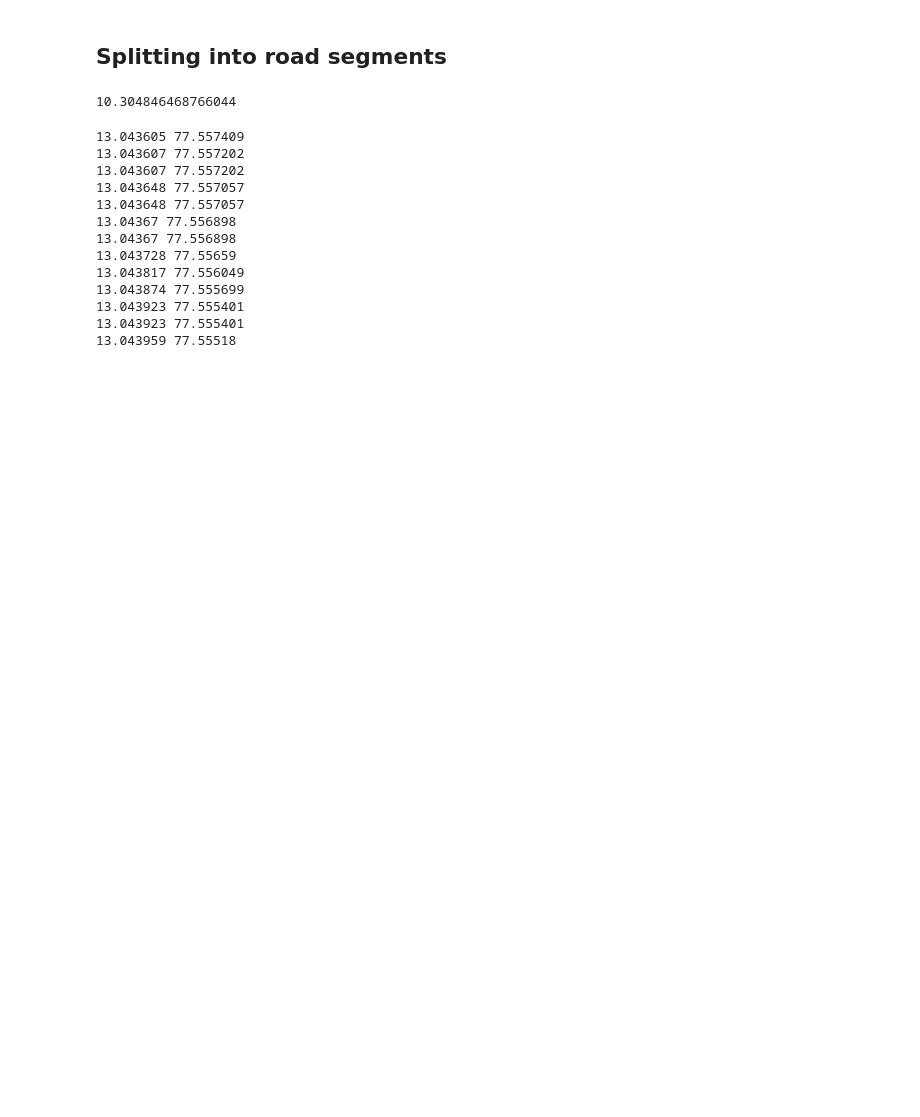
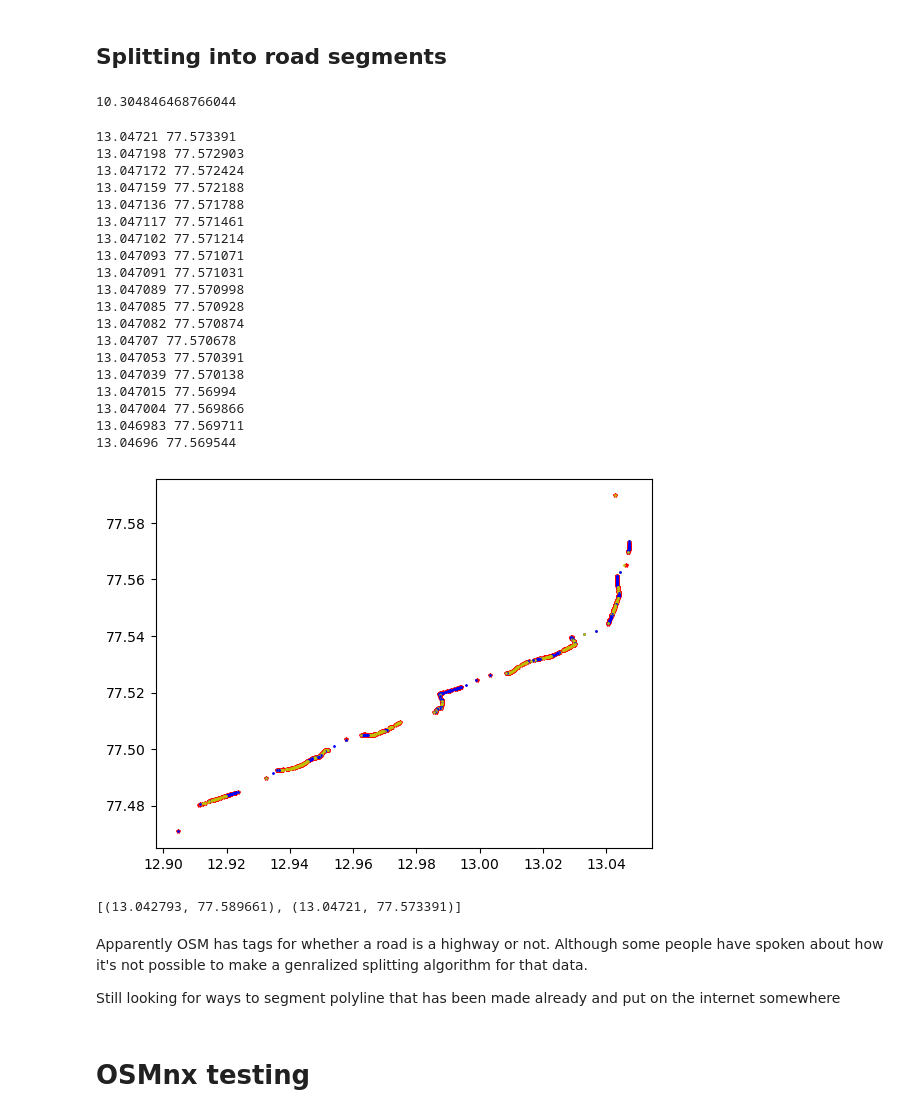
Before and after one commit to raghavcast/ETA-prediction, a Jupyter notebook: Traffic prediction.ipynb, the cells around one changed output. Drawn from its saved outputs; the diff is of its cells as text; code cells hidden in the pictures; blank space fills up the shorter version.

Commit message:
Testing OSMnx

```diff
--- a/Traffic prediction.ipynb
+++ b/Traffic prediction.ipynb
@@ -260,8 +337,8 @@ calc_angle([1, 2], [3, 4])
 # %%
 def split_polyline(polyline, angle_threshold=20):
     res = []
-    current= [polyline[0]]
-    for i in range(1, len(polyline) - 1):
+    current = [polyline[0]]
+    for i in range(1, len(polyline) - 2):
         # print(f"{i}: ", end='')
         if (polyline[i] == polyline[i - 1] or polyline[i] == polyline[i + 1]):
             current.append(polyline[i])
@@ -270,10 +347,12 @@ def split_polyline(polyline, angle_threshold=20):
         # print(vec1)
         vec2 = (polyline[i + 1][0] - polyline[i][0], polyline[i + 1][1] - polyline[i][1])
         # print(vec2)
-        angle = calc_angle(vec1, vec2)
+        # vec3 = (polyline[i + 2][0] - polyline[i + 1][0], polyline[i + 2][1] - polyline[i + 1][1])
+        angle1 = calc_angle(vec1, vec2)
+        # angle2 = calc_angle(vec2, vec3)
         current.append(polyline[i])
 
-        if angle > angle_threshold:
+        if angle1 > angle_threshold:
             res.append(current)
             current = [polyline[i]]
 
@@ -281,21 +360,48 @@ def split_polyline(polyline, angle_threshold=20):
     res.append(current)
     return res
 # %%
-segments = split_polyline(snapped_coords, angle_threshold=3.5)
+segments = split_polyline(snapped_coords, angle_threshold=7)
 # %%
-for i in segments[5]:
+for i in segments[1]:
     print(f"{i[0]} {i[1]}")
 # %% [output]
-13.043605 77.557409
-13.043607 77.557202
-13.043607 77.557202
-13.043648 77.557057
-13.043648 77.557057
-13.04367 77.556898
-13.04367 77.556898
-13.043728 77.55659
-13.043817 77.556049
-13.043874 77.555699
-13.043923 77.555401
-13.043923 77.555401
-13.043959 77.55518
+13.04721 77.573391
+13.047198 77.572903
+13.047172 77.572424
+13.047159 77.572188
+13.047136 77.571788
+13.047117 77.571461
+13.047102 77.571214
+13.047093 77.571071
+13.047091 77.571031
+13.047089 77.570998
+13.047085 77.570928
+13.047082 77.570874
+13.04707 77.570678
+13.047053 77.570391
+13.047039 77.570138
+13.047015 77.56994
+13.047004 77.569866
+13.046983 77.569711
+13.04696 77.569544
+# %%
+x, y = zip(*coords)
+plt.plot(x, y, 'r*', markersize=3)
+for i, segment in enumerate(segments):
+    col = 'yo'
+    if i % 2:
+        col = 'bo'
+    coord_x, coord_y = zip(*segment)
+    plt.plot(coord_x, coord_y, col, markersize=1)
+# %% [output]
+[figure, added]
+# %%
+segments[0]
+# %% [output]
+[(13.042793, 77.589661), (13.04721, 77.573391)]
+# %% [markdown]
+Apparently OSM has tags for whether a road is a highway or not. Although some people have spoken about how it's not possible to make a genralized splitting algorithm for that data.
+
+Still looking for ways to segment polyline that has been made already and put on the internet somewhere
+# %% [markdown]
+# OSMnx testing
```
Also changed, not shown: parts of 43 cells of this notebook.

-- -- --

### PROBLEM REQUIREMENTS:
Apart from the pictures, repeat the data above exactly.

### SOLUTION FOR THIS TASK:
Before and after one commit to raghavcast/ETA-prediction, a Jupyter notebook: Traffic prediction.ipynb, the cells around one changed output. Drawn from its saved outputs; the diff is of its cells as text; code cells hidden in the pictures; blank space fills up the shorter version.

Commit message:
Testing OSMnx

```diff
--- a/Traffic prediction.ipynb
+++ b/Traffic prediction.ipynb
@@ -260,8 +337,8 @@ calc_angle([1, 2], [3, 4])
 # %%
 def split_polyline(polyline, angle_threshold=20):
     res = []
-    current= [polyline[0]]
-    for i in range(1, len(polyline) - 1):
+    current = [polyline[0]]
+    for i in range(1, len(polyline) - 2):
         # print(f"{i}: ", end='')
         if (polyline[i] == polyline[i - 1] or polyline[i] == polyline[i + 1]):
             current.append(polyline[i])
@@ -270,10 +347,12 @@ def split_polyline(polyline, angle_threshold=20):
         # print(vec1)
         vec2 = (polyline[i + 1][0] - polyline[i][0], polyline[i + 1][1] - polyline[i][1])
         # print(vec2)
-        angle = calc_angle(vec1, vec2)
+        # vec3 = (polyline[i + 2][0] - polyline[i + 1][0], polyline[i + 2][1] - polyline[i + 1][1])
+        angle1 = calc_angle(vec1, vec2)
+        # angle2 = calc_angle(vec2, vec3)
         current.append(polyline[i])
 
-        if angle > angle_threshold:
+        if angle1 > angle_threshold:
             res.append(current)
             current = [polyline[i]]
 
@@ -281,21 +360,48 @@ def split_polyline(polyline, angle_threshold=20):
     res.append(current)
     return res
 # %%
-segments = split_polyline(snapped_coords, angle_threshold=3.5)
+segments = split_polyline(snapped_coords, angle_threshold=7)
 # %%
-for i in segments[5]:
+for i in segments[1]:
     print(f"{i[0]} {i[1]}")
 # %% [output]
-13.043605 77.557409
-13.043607 77.557202
-13.043607 77.557202
-13.043648 77.557057
-13.043648 77.557057
-13.04367 77.556898
-13.04367 77.556898
-13.043728 77.55659
-13.043817 77.556049
-13.043874 77.555699
-13.043923 77.555401
-13.043923 77.555401
-13.043959 77.55518
+13.04721 77.573391
+13.047198 77.572903
+13.047172 77.572424
+13.047159 77.572188
+13.047136 77.571788
+13.047117 77.571461
+13.047102 77.571214
+13.047093 77.571071
+13.047091 77.571031
+13.047089 77.570998
+13.047085 77.570928
+13.047082 77.570874
+13.04707 77.570678
+13.047053 77.570391
+13.047039 77.570138
+13.047015 77.56994
+13.047004 77.569866
+13.046983 77.569711
+13.04696 77.569544
+# %%
+x, y = zip(*coords)
+plt.plot(x, y, 'r*', markersize=3)
+for i, segment in enumerate(segments):
+    col = 'yo'
+    if i % 2:
+        col = 'bo'
+    coord_x, coord_y = zip(*segment)
+    plt.plot(coord_x, coord_y, col, markersize=1)
+# %% [output]
+[figure, added]
+# %%
+segments[0]
+# %% [output]
+[(13.042793, 77.589661), (13.04721, 77.573391)]
+# %% [markdown]
+Apparently OSM has tags for whether a road is a highway or not. Although some people have spoken about how it's not possible to make a genralized splitting algorithm for that data.
+
+Still looking for ways to segment polyline that has been made already and put on the internet somewhere
+# %% [markdown]
+# OSMnx testing
```
Also changed, not shown: parts of 43 cells of this notebook.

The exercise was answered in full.